=== Begin Enclosure ===
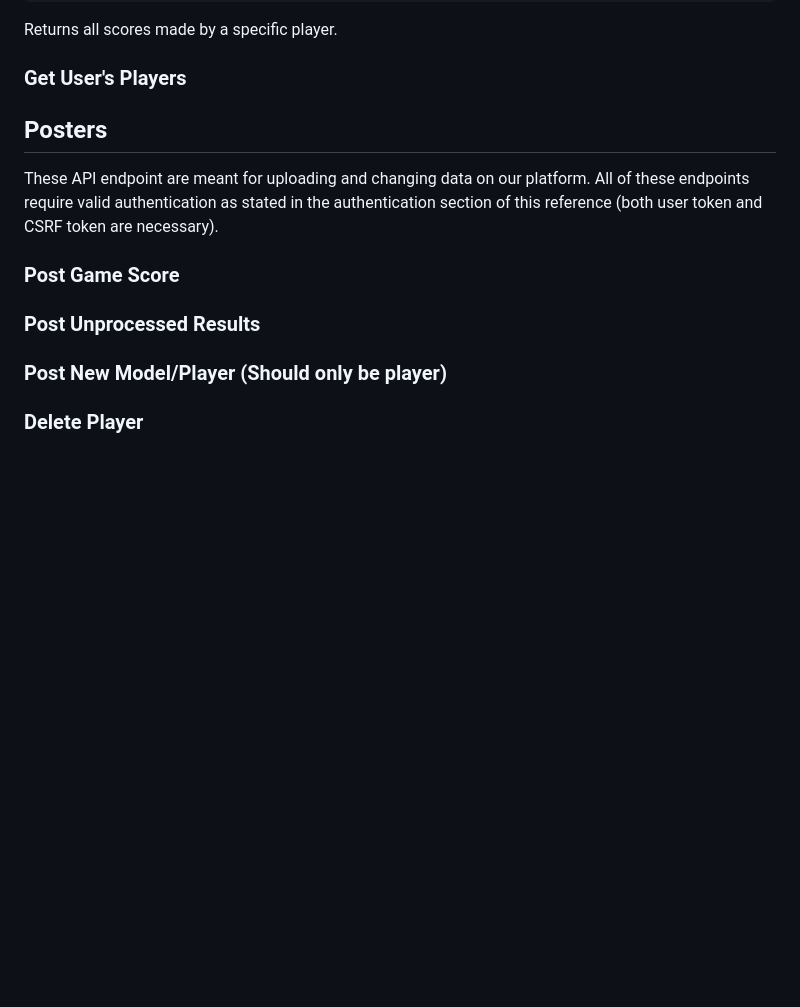
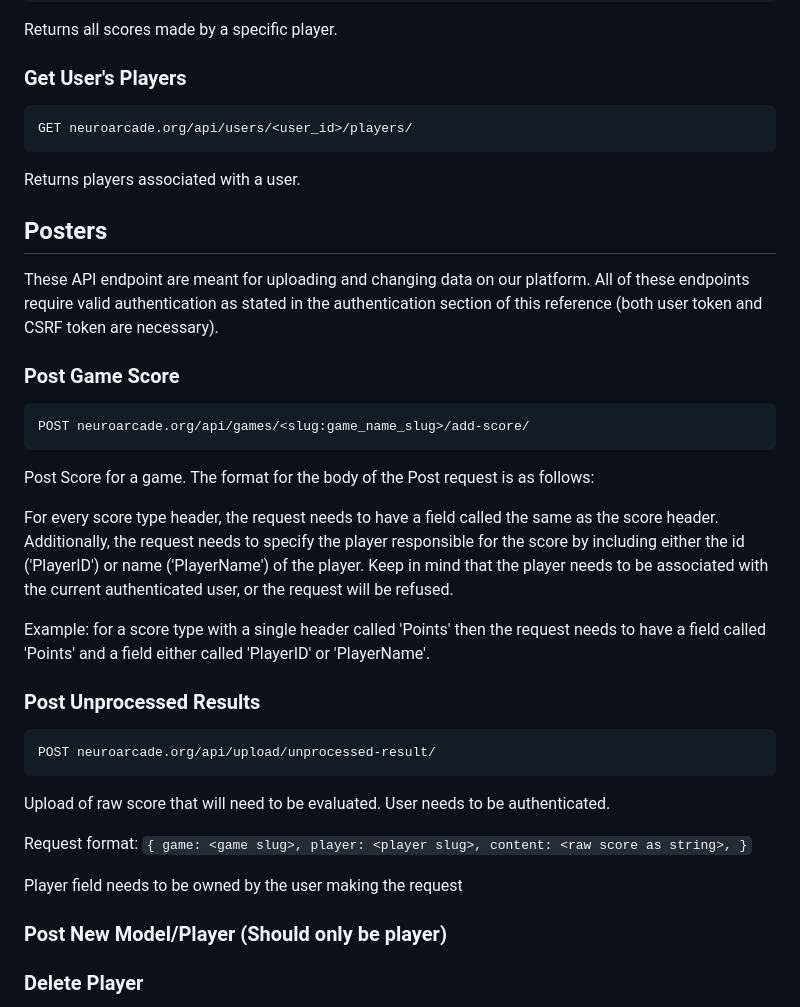
Before and after one commit to nathanlogie/neuro_arcade, a Markdown page: docs/api_reference.md, the part around the change. GitHub-like rendering; blank space fills up the shorter version.

Commit message:
docs: did more API docs

````diff
--- a/docs/api_reference.md
+++ b/docs/api_reference.md
@@ -178,7 +178,10 @@ Returns all scores made by a specific player.
 
 
 ### Get User's Players
-
+```
+GET neuroarcade.org/api/users/<user_id>/players/
+```
+Returns players associated with a user.
 
 
 ## Posters
@@ -188,10 +191,32 @@ All of these endpoints require valid authentication as stated in the authenticat
 section of this reference (both user token and CSRF token are necessary).
 
 ### Post Game Score
+```
+POST neuroarcade.org/api/games/<slug:game_name_slug>/add-score/
+```
+Post Score for a game. The format for the body of the Post request is as follows:
 
+For every score type header, the request needs to have a field called the same as the score header.
+Additionally, the request needs to specify the player responsible for the score by including either
+the id ('PlayerID') or name ('PlayerName') of the player. Keep in mind that the player needs to be
+associated with the current authenticated user, or the request will be refused.
+
+Example: for a score type with a single header called 'Points' then the request needs to have
+a field called 'Points' and a field either called 'PlayerID' or 'PlayerName'.
 
 ### Post Unprocessed Results
+```
+POST neuroarcade.org/api/upload/unprocessed-result/
+```
+Upload of raw score that will need to be evaluated. User needs to be authenticated.
 
+Request format: ```{
+    game: <game slug>,
+    player: <player slug>,
+    content: <raw score as string>,
+}```
+
+Player field needs to be owned by the user making the request
 
 ### Post New Model/Player (Should only be player)
 
````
=== End Enclosure ===
» **Exercise objective**
Leave out the pictures and reproduce the rest of the records exactly.

» **Answer for this exercise**
Before and after one commit to nathanlogie/neuro_arcade, a Markdown page: docs/api_reference.md, the part around the change. GitHub-like rendering; blank space fills up the shorter version.

Commit message:
docs: did more API docs

````diff
--- a/docs/api_reference.md
+++ b/docs/api_reference.md
@@ -178,7 +178,10 @@ Returns all scores made by a specific player.
 
 
 ### Get User's Players
-
+```
+GET neuroarcade.org/api/users/<user_id>/players/
+```
+Returns players associated with a user.
 
 
 ## Posters
@@ -188,10 +191,32 @@ All of these endpoints require valid authentication as stated in the authenticat
 section of this reference (both user token and CSRF token are necessary).
 
 ### Post Game Score
+```
+POST neuroarcade.org/api/games/<slug:game_name_slug>/add-score/
+```
+Post Score for a game. The format for the body of the Post request is as follows:
 
+For every score type header, the request needs to have a field called the same as the score header.
+Additionally, the request needs to specify the player responsible for the score by including either
+the id ('PlayerID') or name ('PlayerName') of the player. Keep in mind that the player needs to be
+associated with the current authenticated user, or the request will be refused.
+
+Example: for a score type with a single header called 'Points' then the request needs to have
+a field called 'Points' and a field either called 'PlayerID' or 'PlayerName'.
 
 ### Post Unprocessed Results
+```
+POST neuroarcade.org/api/upload/unprocessed-result/
+```
+Upload of raw score that will need to be evaluated. User needs to be authenticated.
 
+Request format: ```{
+    game: <game slug>,
+    player: <player slug>,
+    content: <raw score as string>,
+}```
+
+Player field needs to be owned by the user making the request
 
 ### Post New Model/Player (Should only be player)
 
````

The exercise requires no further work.